As Oil Drilling Moratorium Ends, Idea Engine poses a Riddle

Q: Overbuilding : foreclosures :: overdrilling : ________?

In case it is not obvious; the U.S. overbuilt single-family homes before 2008- we built more than we would ever need and did it way too quickly.

Some consequences of that poor allocation of resources, which have been playing out painfully for the last couple of years, include, but are not limited to:

  • Wasted Resources – Both money and physical resources- land, timber, energy, etc.- were wasted building things we did not need, to say nothing of the opportunity cost of not using all of that great human and creative energy in other industries which are still badly in need of innovation, like education and healthcare.
  • Crash – The subsequent drop in house prices has turned many Americans upside down in what for many is their largest investment.  Many people have lost their shirts.  Not to mention the subsequent ripple effect into every other part of the economy.
  • Permanently Lost Jobs – The unemployment rate in the construction industry right now, and other supporting industries, is as high as 60-70% in some markets.  Like the whalers of the 19th century, we must face the reality that many of these jobs will never return.  Many more people trained to be concreters, architects, draftsmen, etc. than there is a sustainable level of demand to justify in the long-term market.  Even if we return to a higher sustained level of building on an annual basis, which we clearly exceeded before 2008, there are not enough jobs in construction for all of these people.  This is a real-life horror story playing out right now in the lives and families of many people who were employed by this over-inflated industry before 2008.

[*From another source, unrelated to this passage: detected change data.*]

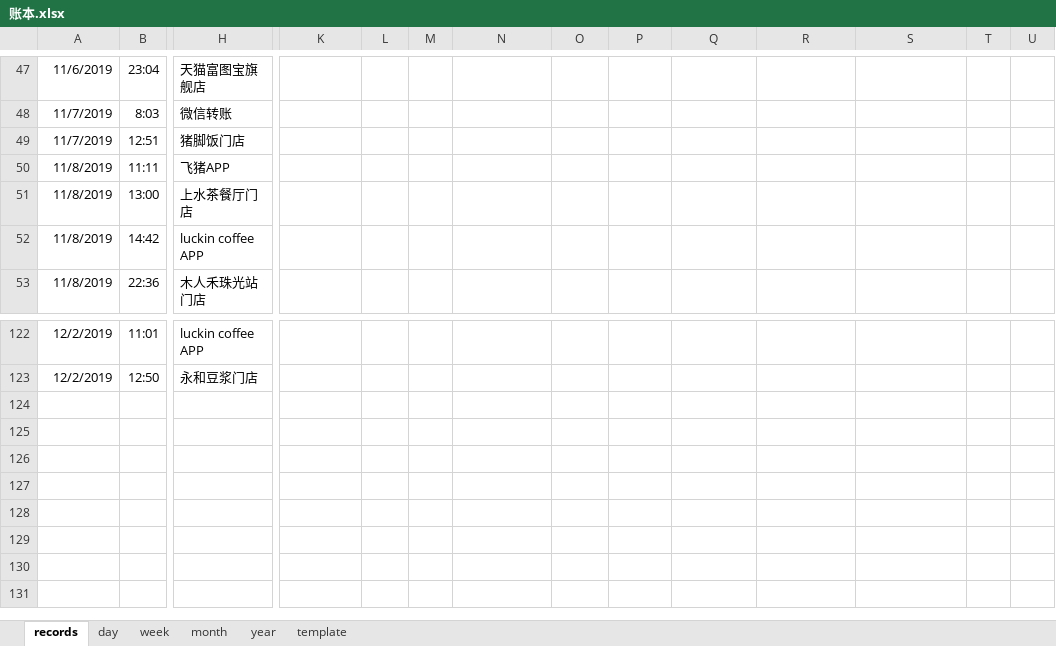
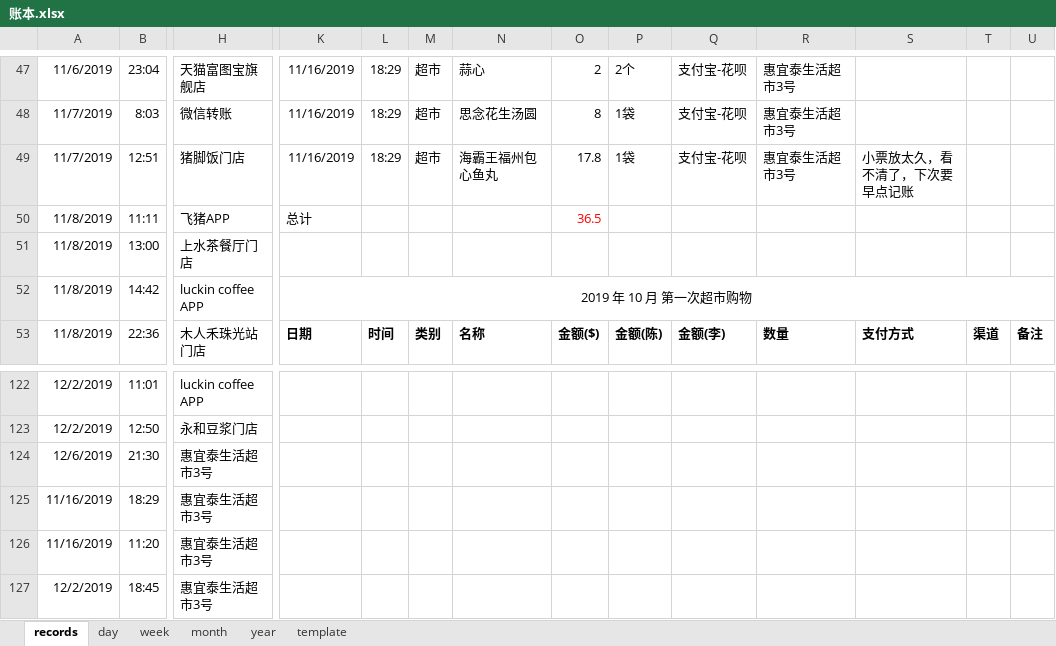
Before and after one commit to libo9527/filebackup, an Excel workbook: 账本.xlsx, sheet records, drawn as a sheet; only a part is shown, gaps mark what is left out; values as stored, in another font and other column widths than the file's, no borders; table styles not drawn; rows hold the shown columns only; the diff covers the shown part only; the diff names each change by its address in the sheet, - before the commit and + after, or states it on an @@ line.

```diff
--- a/账本.xlsx (sheet records)
+++ b/账本.xlsx (sheet records)
-K47:K49: (empty)
+K47:K49: 11/16/2019
-L47:L49: (empty)
+L47:L49: 18:29
-M47:M49: (empty)
+M47:M49: 超市
-N47: (empty)
+N47: 蒜心
-O47: (empty)
+O47: 2
-P47: (empty)
+P47: 2个
-Q47:Q49: (empty)
+Q47:Q49: 支付宝-花呗
-R47:R49: (empty)
+R47:R49: 惠宜泰生活超市3号
-N48: (empty)
+N48: 思念花生汤圆
-O48: (empty)
+O48: 8
-P48:P49: (empty)
+P48:P49: 1袋
-N49: (empty)
+N49: 海霸王福州包心鱼丸
-O49: (empty)
+O49: 17.8
-S49: (empty)
+S49: 小票放太久，看不清了，下次要早点记账
-K50: (empty)
+K50: 总计
-O50: (empty)
+O50: 36.5
-K52: (empty)
+K52: 2019 年 10 月 第一次超市购物
+K52:U52 merged
-K53: (empty)
+K53: 日期
-L53: (empty)
+L53: 时间
-M53: (empty)
+M53: 类别
-N53: (empty)
+N53: 名称
-O53: (empty)
+O53: 金额($)
-P53: (empty)
+P53: 金额(陈)
-Q53: (empty)
+Q53: 金额(李)
-R53: (empty)
+R53: 数量
-S53: (empty)
+S53: 支付方式
-T53: (empty)
+T53: 渠道
-U53: (empty)
+U53: 备注
+row 124: 12/6/2019 | 21:30 | 惠宜泰生活超市3号
+row 125: 11/16/2019 | 18:29 | 惠宜泰生活超市3号
+row 126: 11/16/2019 | 11:20 | 惠宜泰生活超市3号
+row 127: 12/2/2019 | 18:45 | 惠宜泰生活超市3号
```
Also changed, not shown: 248 edited cells, cell formats and merged cells elsewhere in this sheet, formulas that keep their value, 3 other files.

Like any good parent would encourage their child to do, we should of course be generalizing the lessons from that boo-boo when we talk about other overbuilt industries, which can be defined as any industry that will inevitably face a lower sustained level of demand in the future.  (Does that describe the industry that employs you?)

For example, as the White House lifts the moritorium on oil drilling the Gulf today, you will hear the jobs argument made loud and clear by Gulf state’s politicians, residents, and oil companies.  But this is a short-term view on jobs, like a home developer in SW Florida in 2007 begging City Hall to grant just one more housing permit to keep all of those contractors employed.  What else will they do if you don’t let us get back to work building more houses we will never sell?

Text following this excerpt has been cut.